James and John seek Jesus out in private. They begin, I suspect, somewhat abashedly, by asking Jesus to grant any request they make. In this they are like children with a parent, or a sailor with a chief, when the requester knows that the request isn’t quite right and is likely to be denied. You know the feelings I’m talking about, I am sure. We have all tried this technique at least once or twice.
Matthew reports that James and John were even more subtle. They did not go by themselves to see Jesus, but went with their mother and had her ask Jesus. Some scholars suspect that Matthew’s account may reflect an effort to make James and John look less ambitious, less political, instead portraying them as saintlier.
In any case, the gospel seems a clear rejection of “office politics.” The path to true greatness does not consist in networking, currying favor, having more “face time” than anybody else, or in changing our attitudes, values and opinions to match the prevailing wind. If honest, most of us try “politics” to get what we want from our parents, our spouse, our co-workers, our boss, and our friends at least some of the time. The twinge of conscience which I hope we feel when we use these tactics is God reminding us that these tactics are wrong and are not the path to greatness.
More surprising than Jesus’ rejection of politics as the path to preferment is Jesus’ rejection of advancement on the basis of achievement. Once James and John have asked Jesus to sit at his right and left, Jesus asks if they will be able to drink from the cup from which he is to drink and to be baptized with the baptism with which he will be baptized.
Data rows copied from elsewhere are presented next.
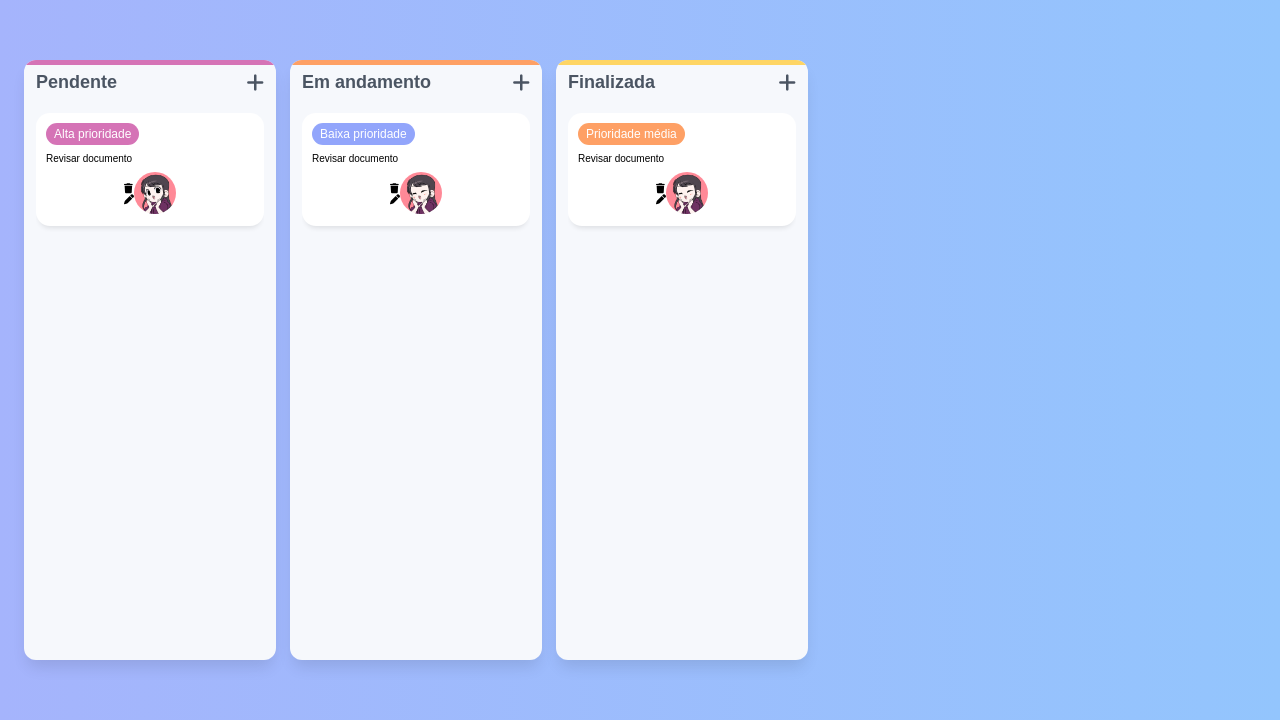
Repository: Marinalr-25/ProjetoToDoList
Page: index.html
An editor plug-in stored every save of this project. The page is shown before and after the next save, followed by the edit.
The browser window is 1280 px wide. The pictures show the whole page.
Some web fonts or font styles are not loaded; a fallback is used. Some web libraries are served in a nearby version.

Above is the page before, as saved 2024-10-29 22:32:59.

After the next save:
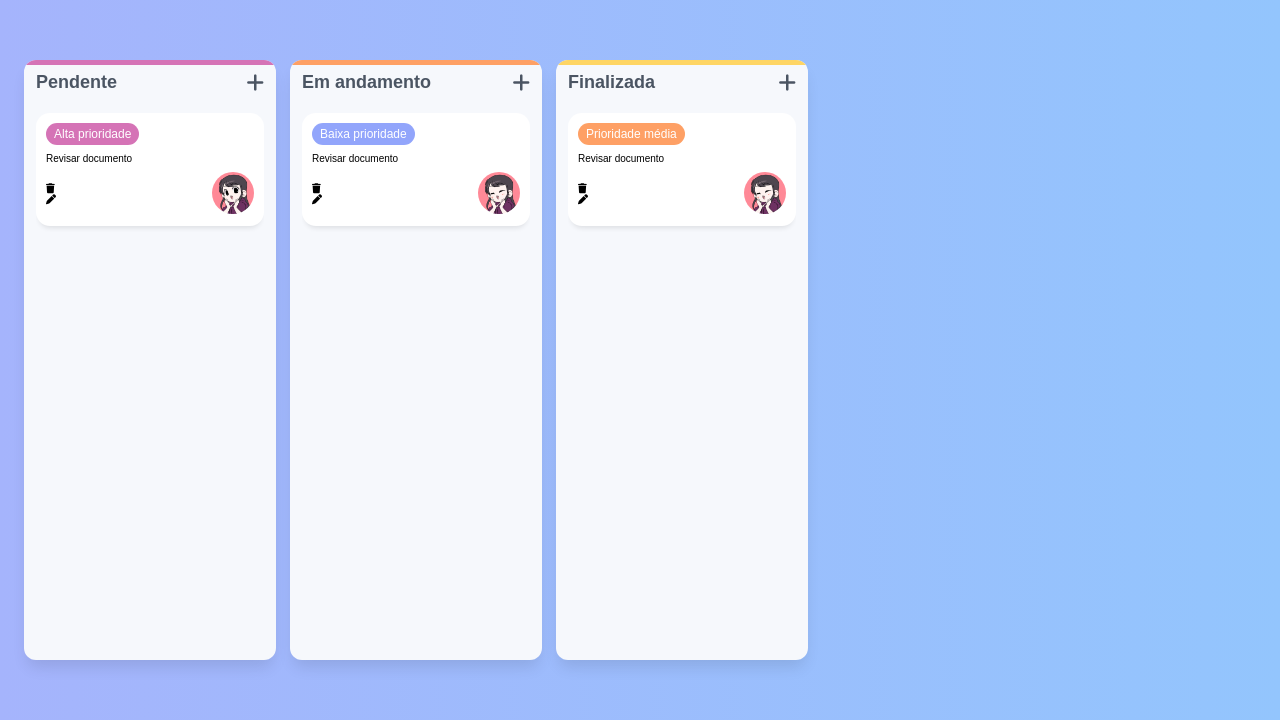
Saved 15 s later.
--- a/css/style.css
+++ b/css/style.css
@@ -124,7 +124,7 @@ body {
 
 .card-infos {
   display: flex;
-  justify-content: center;
+  justify-content: space-between;
   align-items: center;
 }
 
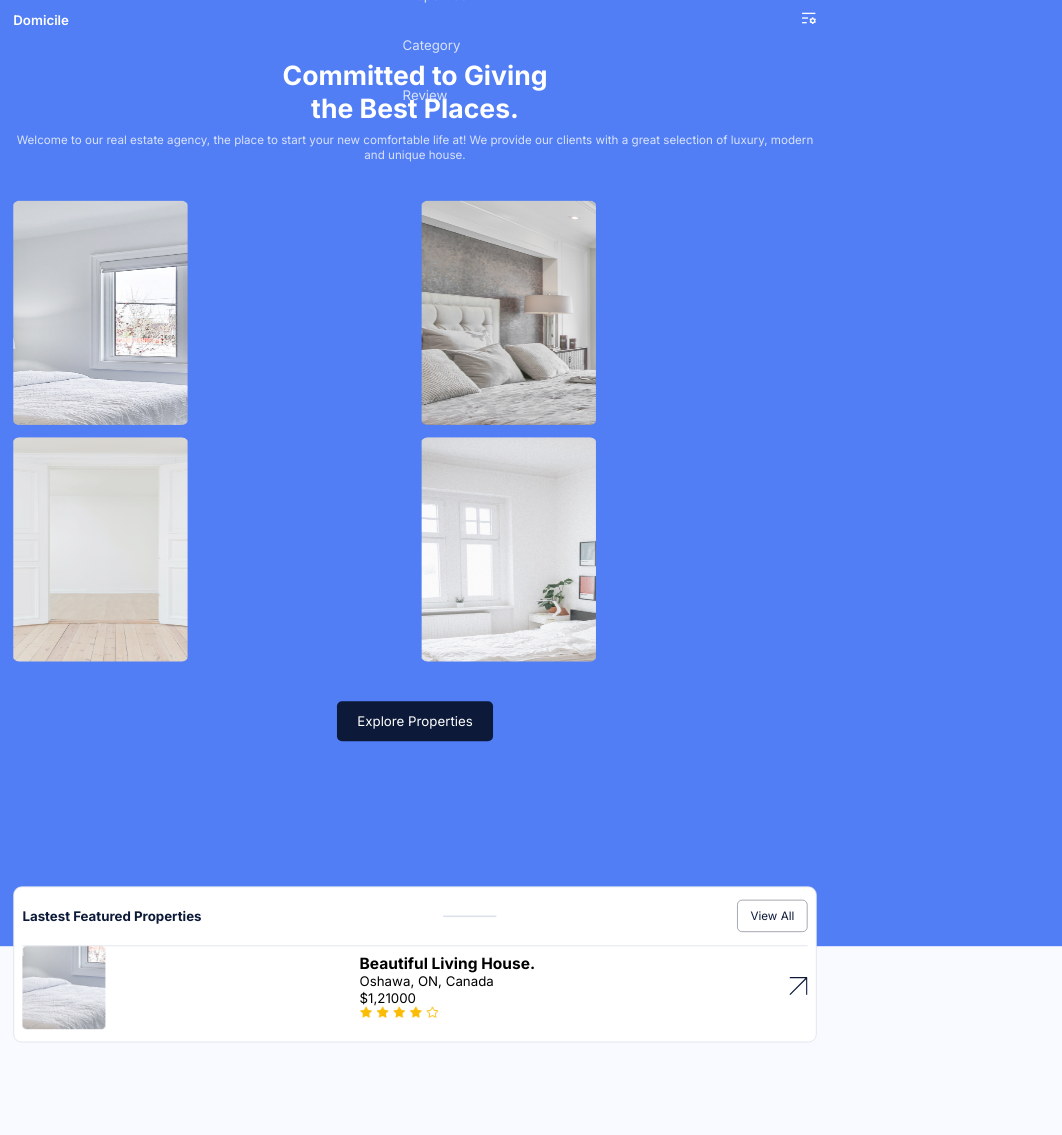
Repository: haokiet2501/domicile-real-estate
Page: index.html
These files come from the project's save history. The page is drawn as it stood at one moment and after the next save; the edit follows.
The browser window is 1280 px wide. The pictures show the whole page, at 83% of full size.
The style sheet was rebuilt from its Sass, Less or Tailwind sources for each picture, by a compiler version that may differ from the author's.

Above is the page before, as saved 2022-06-11 16:16:00.

After the next save:
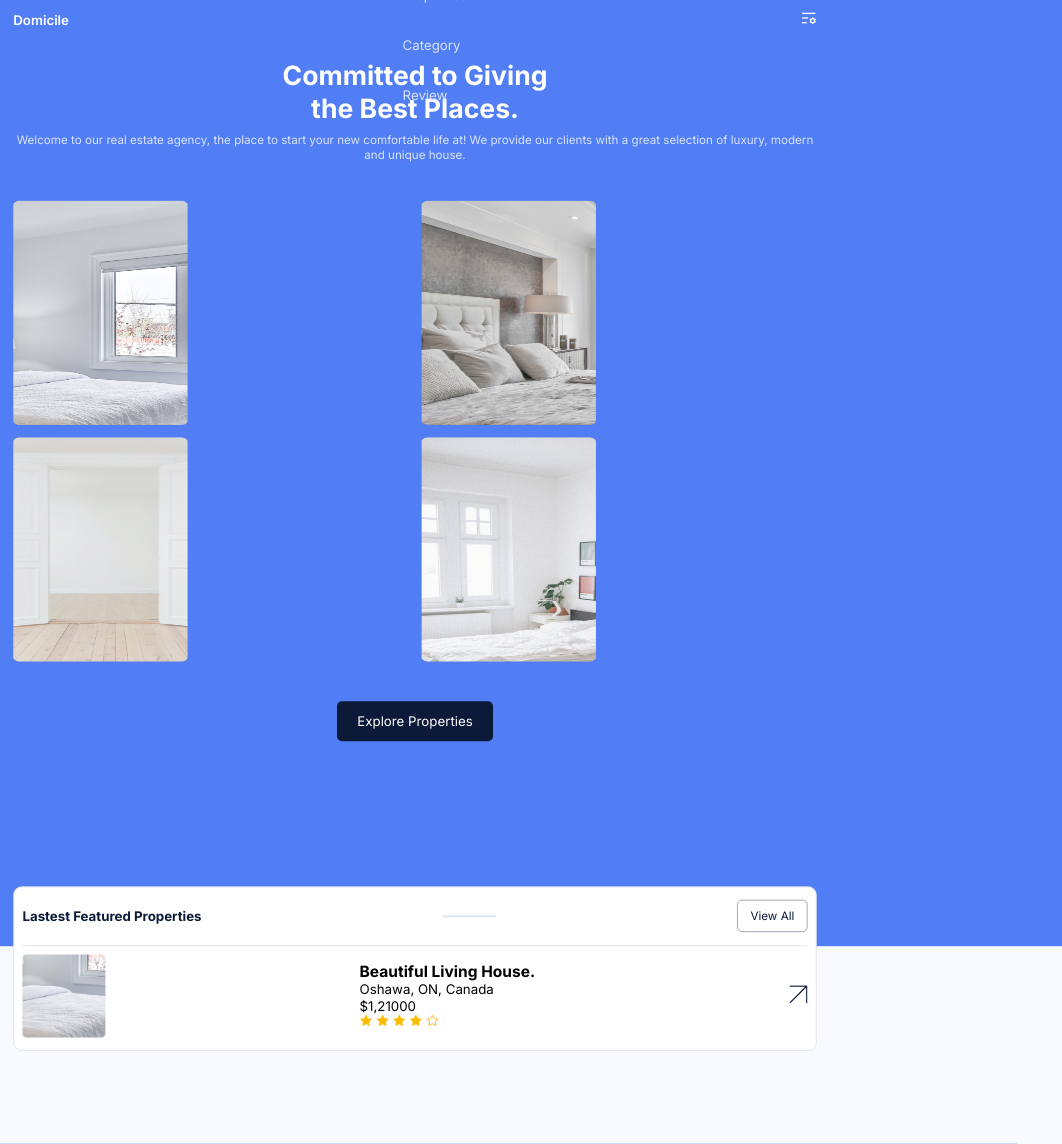
Saved 7 s later.
--- a/sass/main/_main.scss
+++ b/sass/main/_main.scss
@@ -206,7 +206,7 @@
         display: flex;
         justify-content: space-between;
         align-items: center;
-
+        margin-top: 10px;
 
         &-img {
             width: 100px;
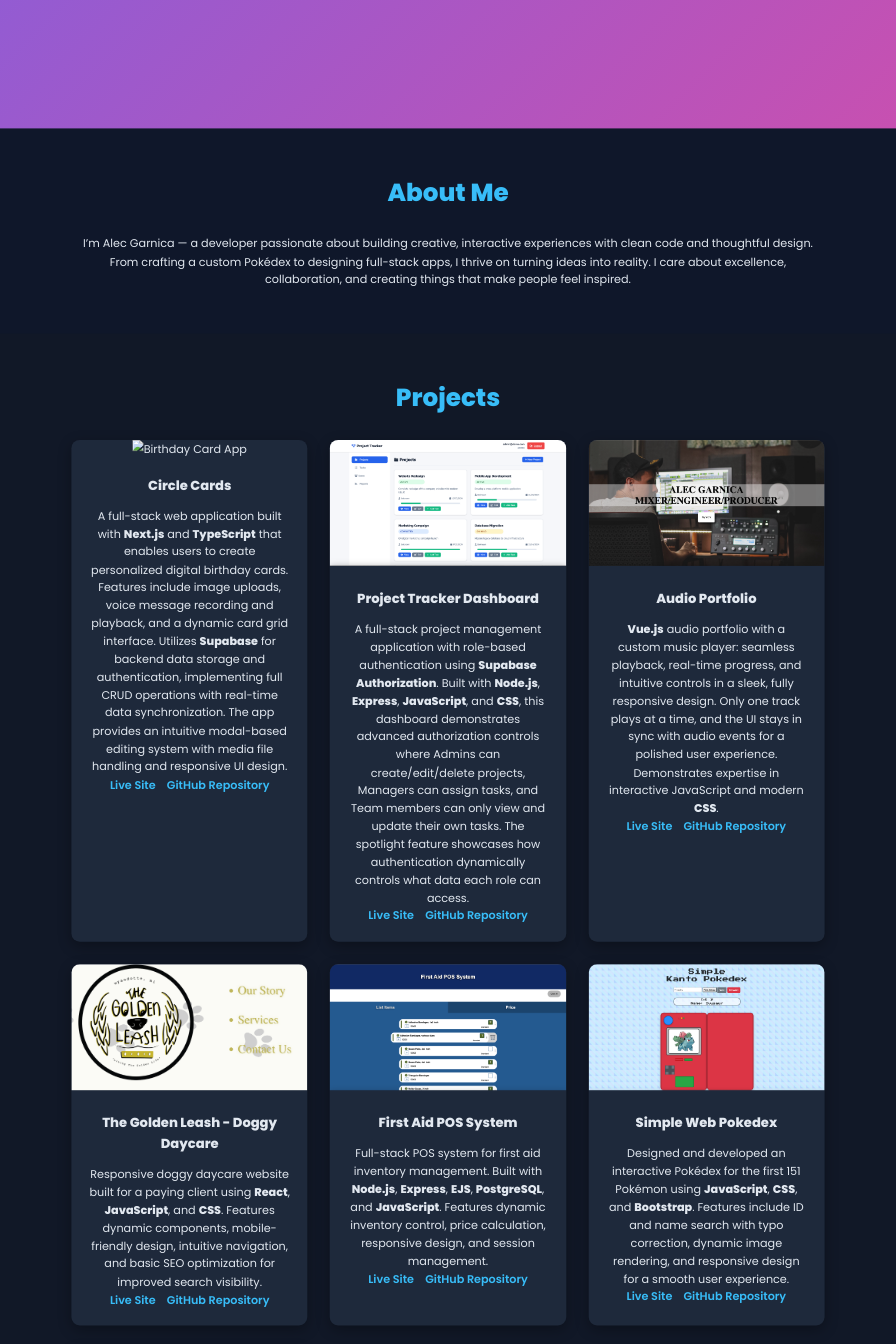
Repository: Aworminator/Portfolio
Page: index.html
These files come from the project's save history. The page is drawn as it stood at one moment and after the next save; the edit follows.
The browser window is 1280 px wide. The pictures show the part of the page from y = 529 to 2449 px (the page is 3613 px tall), at 70% of full size.

Above is the page before, as saved 2026-01-12 11:59:55.
Console error: ReferenceError: emailjs is not defined
Not found: images/birthday-card-app.png

After the next save:
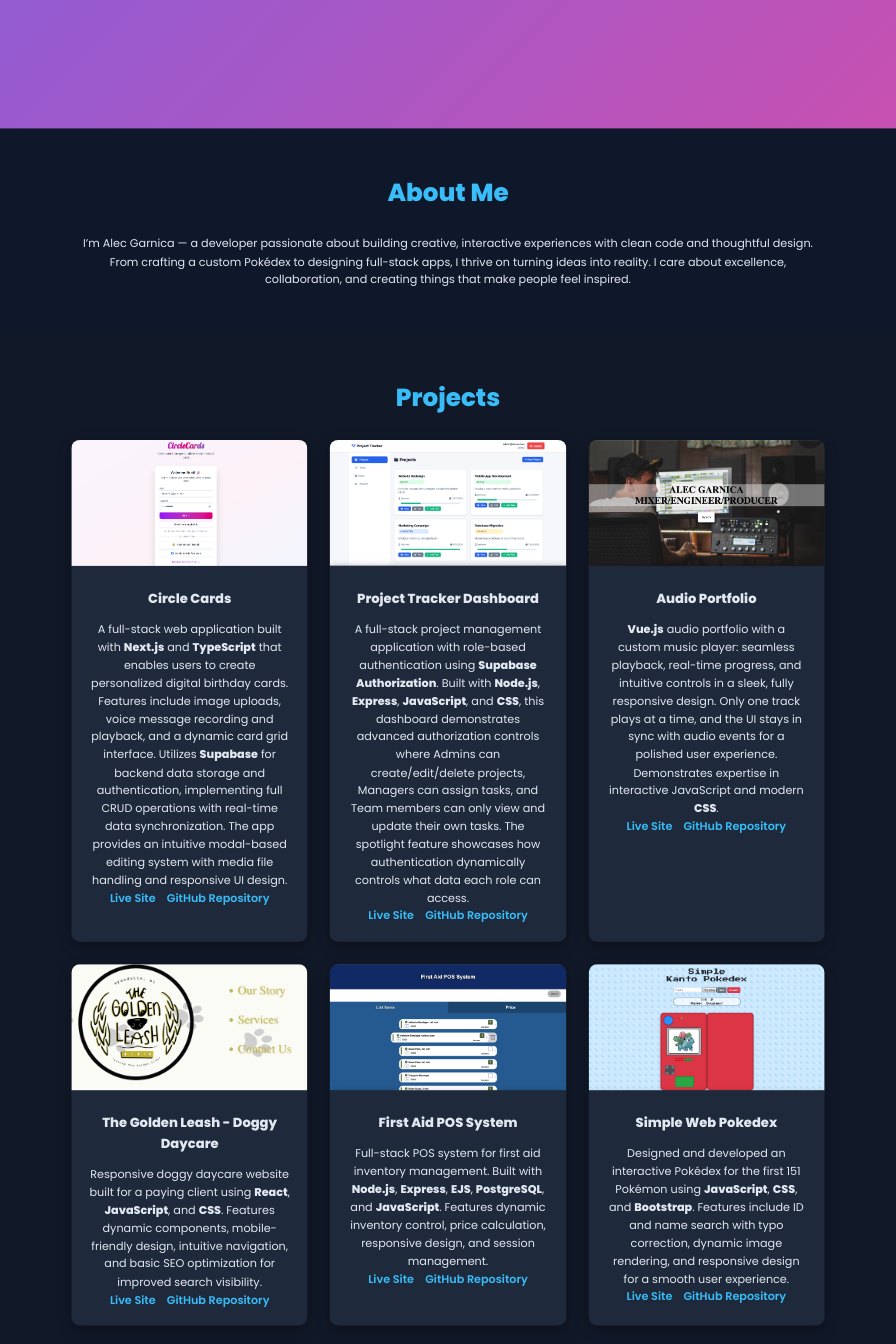
Saved 4 min 1 s later.
--- a/index.html
+++ b/index.html
@@ -62,7 +62,7 @@
       <div class="projects-grid">
         <!-- Circle Card Card App -->
         <div class="card">
-          <img src="./images/birthday-card-app.png" alt="Birthday Card App" />
+          <img src="./images/Circle-Card-Website.png" alt="Birthday Card App" />
           <div class="card-content">
             <h3>Circle Cards</h3>
             <p>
From the vantage point of the twentieth century, these are clearly allusions to Jesus’ crucifixion. James and John do not seem to have grasped what Jesus was talking about. The word used for baptism in this verse means submerged. In other words, Jesus asks James and John, are you able to be submerged into my life? Are you, are we, able to face every test and trial which Jesus faced?
James and John glibly reply, “We are able.” Jesus acknowledges that they indeed are able to drink from his cup and receive his baptism, but that this does not qualify them for preferment in God’s kingdom.
With God, we know that selections for preferment or promotion are not capricious. We know that God loves us too much to arbitrarily choose one person over another. And while the criteria for selection remain mysterious, we know that they are neither based on spiritual politics or ability, skill, accomplishments or merit. God chooses whom God will favor. We also know that humans have a role in determining what happens. Apparent capriciousness or blatant unfairness point to human actions, not to what God has done or is doing.
While God has chosen those whom God will favor, the path to greatness is clear: the one who would be great must be the servant of all, and the one who wishes to be first among all must be the slave of all. This is diametrically opposed to the prevalent notion that the path to greatness consists of positions of prominence, prestige and power.
To seek to be the servant of all is to follow in Jesus’ footsteps. God could have responded to sin in many different ways: by destroying all creation, wiping the canvass clean; by abandoning creation, throwing the partially finished canvass on a cosmic trash heap; or by patiently, lovingly reworking the details until each part was perfected, creating a living masterpiece. This was the course God chose. Jesus points the way to perfection, the way of sacrificial love which takes God as its center and finds fulfillment in others.
During the terrible Boxer Rebellion in China at the turn of this century (the leaders were so nicknamed because they practiced gymnastics and calisthenics), the “boxers” captured a mission station, then placed a flat cross on the ground. They gave instruction that those who trampled the cross as they came out of the building would be set free; those who walked around the cross would be executed. The first seven students trampled the cross under their feet and were released.
But the eighth student, a young girl, knelt beside the cross and prayer for strength. Then she slowly walked around the cross to face the firing squad. Strengthened by her example, every one of the more than ninety other students followed her to death. This young student’s ambition of faithfulness brought her true greatness. May God grant us the same courage and faithfulness.
Erwin W. Lutzer, Where Do We Go From Here? (Chicago: Moody Press, 1993), 45.